# [Problem details]
Return the listing below unchanged, except that the pictures are dropped.

# [Exercise material]
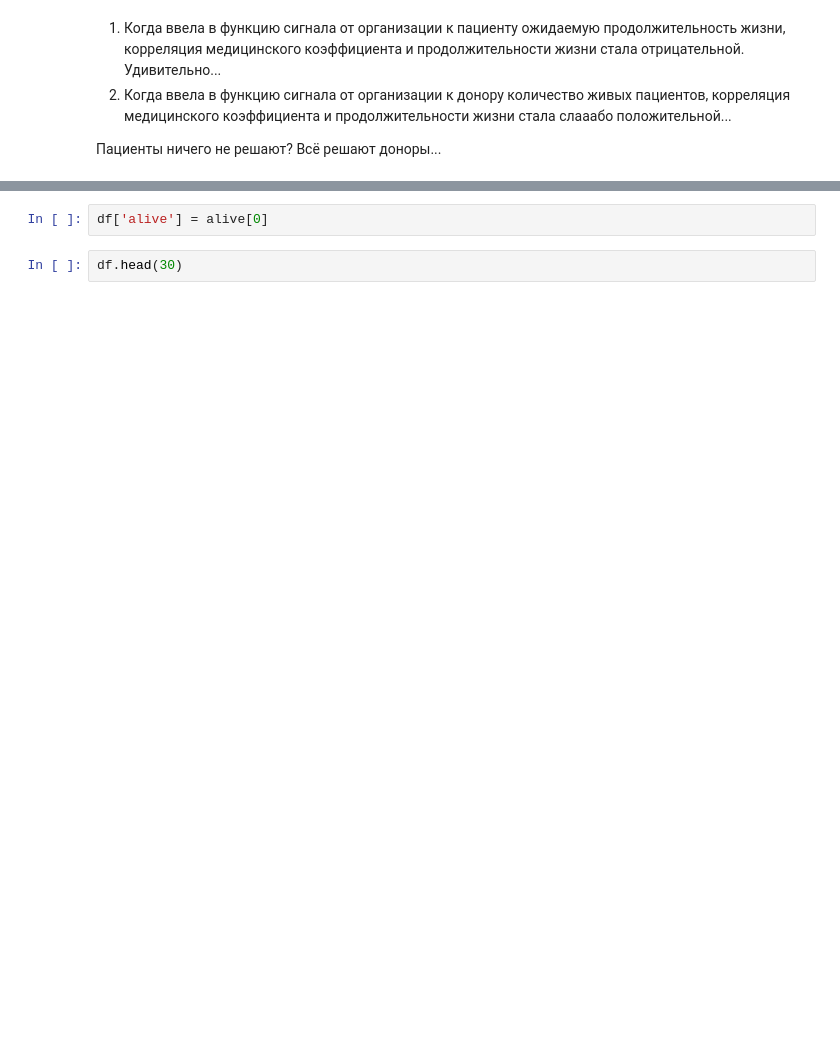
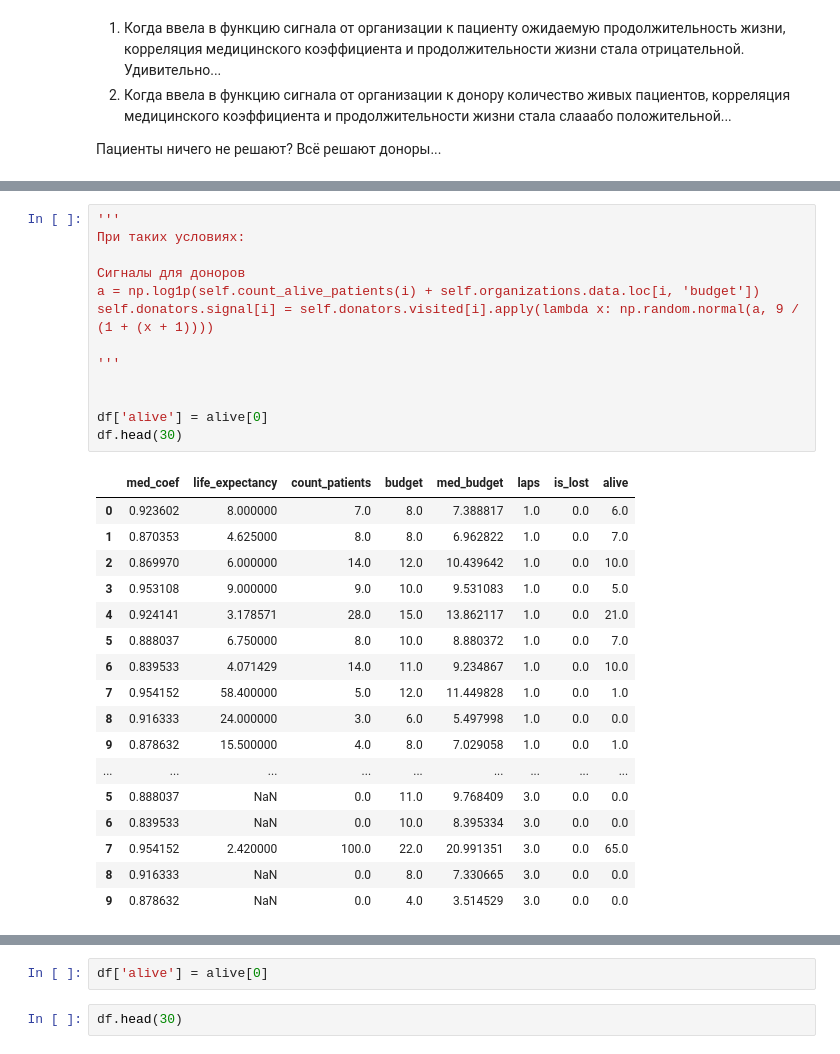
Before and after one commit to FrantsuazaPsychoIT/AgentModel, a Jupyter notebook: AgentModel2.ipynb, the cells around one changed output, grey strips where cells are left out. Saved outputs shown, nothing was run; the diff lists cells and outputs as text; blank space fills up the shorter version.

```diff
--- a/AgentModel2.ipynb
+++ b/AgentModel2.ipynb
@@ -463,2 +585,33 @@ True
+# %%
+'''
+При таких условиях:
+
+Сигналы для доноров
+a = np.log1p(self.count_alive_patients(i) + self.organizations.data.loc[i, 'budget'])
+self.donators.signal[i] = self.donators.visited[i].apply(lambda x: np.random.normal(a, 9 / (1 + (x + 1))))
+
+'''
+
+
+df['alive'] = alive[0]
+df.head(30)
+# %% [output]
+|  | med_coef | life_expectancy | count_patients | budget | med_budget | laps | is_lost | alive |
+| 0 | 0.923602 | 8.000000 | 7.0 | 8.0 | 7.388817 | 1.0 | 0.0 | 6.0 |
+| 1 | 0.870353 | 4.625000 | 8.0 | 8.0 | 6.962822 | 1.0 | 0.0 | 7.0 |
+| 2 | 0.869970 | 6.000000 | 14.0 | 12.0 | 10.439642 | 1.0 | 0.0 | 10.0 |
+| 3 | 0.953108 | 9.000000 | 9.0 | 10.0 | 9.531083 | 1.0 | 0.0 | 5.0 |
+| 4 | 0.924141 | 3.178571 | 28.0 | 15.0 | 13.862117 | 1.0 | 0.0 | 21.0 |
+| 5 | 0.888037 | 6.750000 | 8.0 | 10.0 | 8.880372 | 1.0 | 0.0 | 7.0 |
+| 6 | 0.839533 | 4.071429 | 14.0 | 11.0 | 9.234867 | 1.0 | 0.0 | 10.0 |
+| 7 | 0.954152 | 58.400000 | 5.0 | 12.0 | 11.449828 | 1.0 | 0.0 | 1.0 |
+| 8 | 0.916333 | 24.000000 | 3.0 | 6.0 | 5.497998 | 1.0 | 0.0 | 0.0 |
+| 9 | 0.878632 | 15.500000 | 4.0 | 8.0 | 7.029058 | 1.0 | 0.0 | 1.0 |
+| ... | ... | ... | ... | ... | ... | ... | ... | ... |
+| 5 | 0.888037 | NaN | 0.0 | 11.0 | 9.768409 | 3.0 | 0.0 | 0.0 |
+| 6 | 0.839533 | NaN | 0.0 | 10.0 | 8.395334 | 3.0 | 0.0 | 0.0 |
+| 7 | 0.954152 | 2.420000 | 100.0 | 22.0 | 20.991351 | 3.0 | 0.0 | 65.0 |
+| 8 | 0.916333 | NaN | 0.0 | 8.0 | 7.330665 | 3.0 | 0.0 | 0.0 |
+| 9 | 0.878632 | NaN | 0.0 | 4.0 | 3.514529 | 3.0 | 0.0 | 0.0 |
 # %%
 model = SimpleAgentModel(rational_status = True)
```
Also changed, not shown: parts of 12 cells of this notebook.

# [Finished task]
Before and after one commit to FrantsuazaPsychoIT/AgentModel, a Jupyter notebook: AgentModel2.ipynb, the cells around one changed output, grey strips where cells are left out. Saved outputs shown, nothing was run; the diff lists cells and outputs as text; blank space fills up the shorter version.

```diff
--- a/AgentModel2.ipynb
+++ b/AgentModel2.ipynb
@@ -463,2 +585,33 @@ True
+# %%
+'''
+При таких условиях:
+
+Сигналы для доноров
+a = np.log1p(self.count_alive_patients(i) + self.organizations.data.loc[i, 'budget'])
+self.donators.signal[i] = self.donators.visited[i].apply(lambda x: np.random.normal(a, 9 / (1 + (x + 1))))
+
+'''
+
+
+df['alive'] = alive[0]
+df.head(30)
+# %% [output]
+|  | med_coef | life_expectancy | count_patients | budget | med_budget | laps | is_lost | alive |
+| 0 | 0.923602 | 8.000000 | 7.0 | 8.0 | 7.388817 | 1.0 | 0.0 | 6.0 |
+| 1 | 0.870353 | 4.625000 | 8.0 | 8.0 | 6.962822 | 1.0 | 0.0 | 7.0 |
+| 2 | 0.869970 | 6.000000 | 14.0 | 12.0 | 10.439642 | 1.0 | 0.0 | 10.0 |
+| 3 | 0.953108 | 9.000000 | 9.0 | 10.0 | 9.531083 | 1.0 | 0.0 | 5.0 |
+| 4 | 0.924141 | 3.178571 | 28.0 | 15.0 | 13.862117 | 1.0 | 0.0 | 21.0 |
+| 5 | 0.888037 | 6.750000 | 8.0 | 10.0 | 8.880372 | 1.0 | 0.0 | 7.0 |
+| 6 | 0.839533 | 4.071429 | 14.0 | 11.0 | 9.234867 | 1.0 | 0.0 | 10.0 |
+| 7 | 0.954152 | 58.400000 | 5.0 | 12.0 | 11.449828 | 1.0 | 0.0 | 1.0 |
+| 8 | 0.916333 | 24.000000 | 3.0 | 6.0 | 5.497998 | 1.0 | 0.0 | 0.0 |
+| 9 | 0.878632 | 15.500000 | 4.0 | 8.0 | 7.029058 | 1.0 | 0.0 | 1.0 |
+| ... | ... | ... | ... | ... | ... | ... | ... | ... |
+| 5 | 0.888037 | NaN | 0.0 | 11.0 | 9.768409 | 3.0 | 0.0 | 0.0 |
+| 6 | 0.839533 | NaN | 0.0 | 10.0 | 8.395334 | 3.0 | 0.0 | 0.0 |
+| 7 | 0.954152 | 2.420000 | 100.0 | 22.0 | 20.991351 | 3.0 | 0.0 | 65.0 |
+| 8 | 0.916333 | NaN | 0.0 | 8.0 | 7.330665 | 3.0 | 0.0 | 0.0 |
+| 9 | 0.878632 | NaN | 0.0 | 4.0 | 3.514529 | 3.0 | 0.0 | 0.0 |
 # %%
 model = SimpleAgentModel(rational_status = True)
```
Also changed, not shown: parts of 12 cells of this notebook.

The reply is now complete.